__YOUR TASK__. What follows is a set of entries. Repeat them exactly, but not their pictures.

__Image comparison data__.
%%
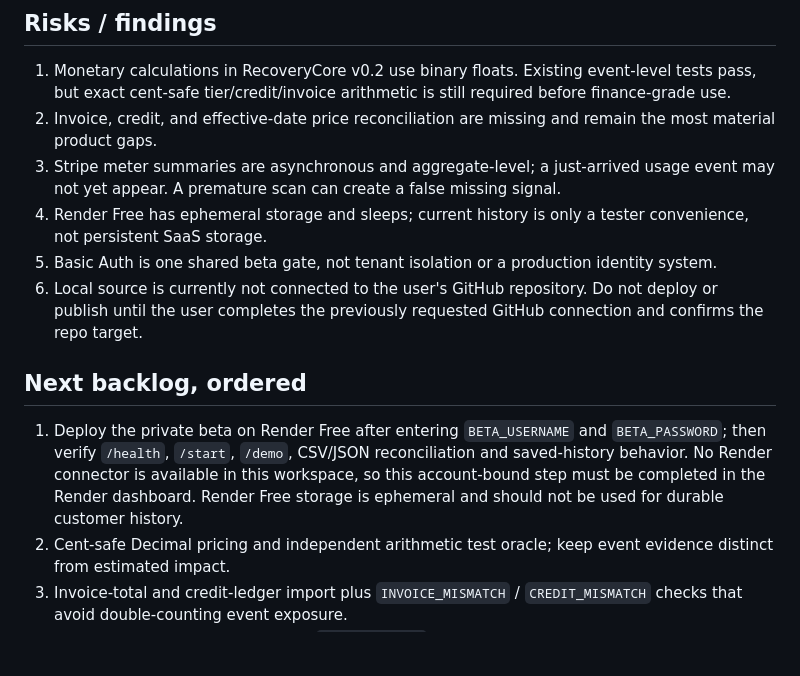
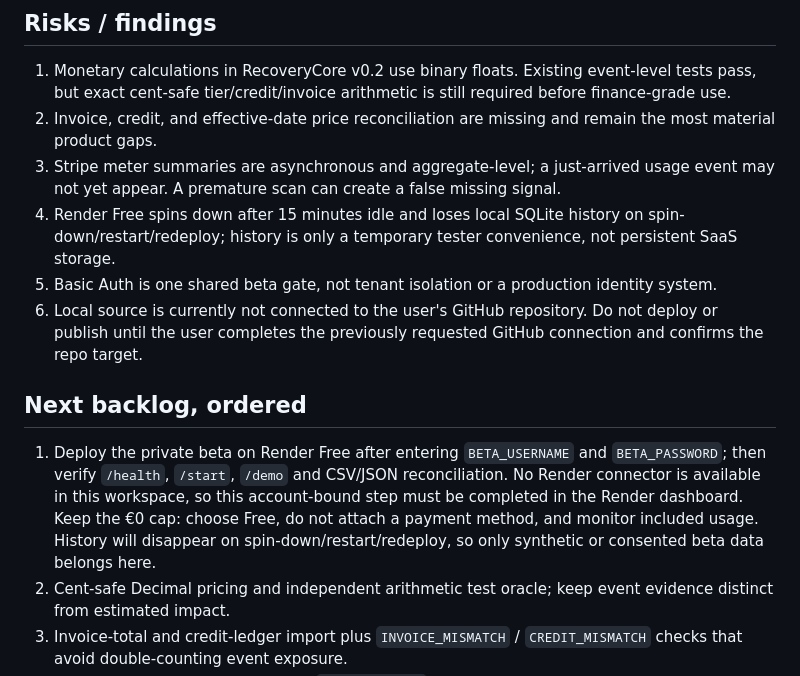
Before and after one commit to jackieb8877/Metertruth-SaaS, a Markdown page: PROJECT_STATUS.md, the part around the change. GitHub-like rendering; blank space fills up the shorter version.

Commit message:
Record Render free-tier history and spend limits

```diff
--- a/PROJECT_STATUS.md
+++ b/PROJECT_STATUS.md
@@ -94,13 +94,13 @@ Evidence is qualitative at this point. Product documentation proves billing plat
 1. Monetary calculations in RecoveryCore v0.2 use binary floats. Existing event-level tests pass, but exact cent-safe tier/credit/invoice arithmetic is still required before finance-grade use.
 2. Invoice, credit, and effective-date price reconciliation are missing and remain the most material product gaps.
 3. Stripe meter summaries are asynchronous and aggregate-level; a just-arrived usage event may not yet appear. A premature scan can create a false missing signal.
-4. Render Free has ephemeral storage and sleeps; current history is only a tester convenience, not persistent SaaS storage.
+4. Render Free spins down after 15 minutes idle and loses local SQLite history on spin-down/restart/redeploy; history is only a temporary tester convenience, not persistent SaaS storage.
 5. Basic Auth is one shared beta gate, not tenant isolation or a production identity system.
 6. Local source is currently not connected to the user's GitHub repository. Do not deploy or publish until the user completes the previously requested GitHub connection and confirms the repo target.
 
 ## Next backlog, ordered
 
-1. Deploy the private beta on Render Free after entering `BETA_USERNAME` and `BETA_PASSWORD`; then verify `/health`, `/start`, `/demo`, CSV/JSON reconciliation and saved-history behavior. No Render connector is available in this workspace, so this account-bound step must be completed in the Render dashboard. Render Free storage is ephemeral and should not be used for durable customer history.
+1. Deploy the private beta on Render Free after entering `BETA_USERNAME` and `BETA_PASSWORD`; then verify `/health`, `/start`, `/demo` and CSV/JSON reconciliation. No Render connector is available in this workspace, so this account-bound step must be completed in the Render dashboard. Keep the €0 cap: choose Free, do not attach a payment method, and monitor included usage. History will disappear on spin-down/restart/redeploy, so only synthetic or consented beta data belongs here.
 2. Cent-safe Decimal pricing and independent arithmetic test oracle; keep event evidence distinct from estimated impact.
 3. Invoice-total and credit-ledger import plus `INVOICE_MISMATCH` / `CREDIT_MISMATCH` checks that avoid double-counting event exposure.
 4. Effective-dated price catalogs and `PRICING_DRIFT`; add volume/graduated tier and billing-boundary fixtures.
```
%%
__RESPONSE AREA__.
Before and after one commit to jackieb8877/Metertruth-SaaS, a Markdown page: PROJECT_STATUS.md, the part around the change. GitHub-like rendering; blank space fills up the shorter version.

Commit message:
Record Render free-tier history and spend limits

```diff
--- a/PROJECT_STATUS.md
+++ b/PROJECT_STATUS.md
@@ -94,13 +94,13 @@ Evidence is qualitative at this point. Product documentation proves billing plat
 1. Monetary calculations in RecoveryCore v0.2 use binary floats. Existing event-level tests pass, but exact cent-safe tier/credit/invoice arithmetic is still required before finance-grade use.
 2. Invoice, credit, and effective-date price reconciliation are missing and remain the most material product gaps.
 3. Stripe meter summaries are asynchronous and aggregate-level; a just-arrived usage event may not yet appear. A premature scan can create a false missing signal.
-4. Render Free has ephemeral storage and sleeps; current history is only a tester convenience, not persistent SaaS storage.
+4. Render Free spins down after 15 minutes idle and loses local SQLite history on spin-down/restart/redeploy; history is only a temporary tester convenience, not persistent SaaS storage.
 5. Basic Auth is one shared beta gate, not tenant isolation or a production identity system.
 6. Local source is currently not connected to the user's GitHub repository. Do not deploy or publish until the user completes the previously requested GitHub connection and confirms the repo target.
 
 ## Next backlog, ordered
 
-1. Deploy the private beta on Render Free after entering `BETA_USERNAME` and `BETA_PASSWORD`; then verify `/health`, `/start`, `/demo`, CSV/JSON reconciliation and saved-history behavior. No Render connector is available in this workspace, so this account-bound step must be completed in the Render dashboard. Render Free storage is ephemeral and should not be used for durable customer history.
+1. Deploy the private beta on Render Free after entering `BETA_USERNAME` and `BETA_PASSWORD`; then verify `/health`, `/start`, `/demo` and CSV/JSON reconciliation. No Render connector is available in this workspace, so this account-bound step must be completed in the Render dashboard. Keep the €0 cap: choose Free, do not attach a payment method, and monitor included usage. History will disappear on spin-down/restart/redeploy, so only synthetic or consented beta data belongs here.
 2. Cent-safe Decimal pricing and independent arithmetic test oracle; keep event evidence distinct from estimated impact.
 3. Invoice-total and credit-ledger import plus `INVOICE_MISMATCH` / `CREDIT_MISMATCH` checks that avoid double-counting event exposure.
 4. Effective-dated price catalogs and `PRICING_DRIFT`; add volume/graduated tier and billing-boundary fixtures.
```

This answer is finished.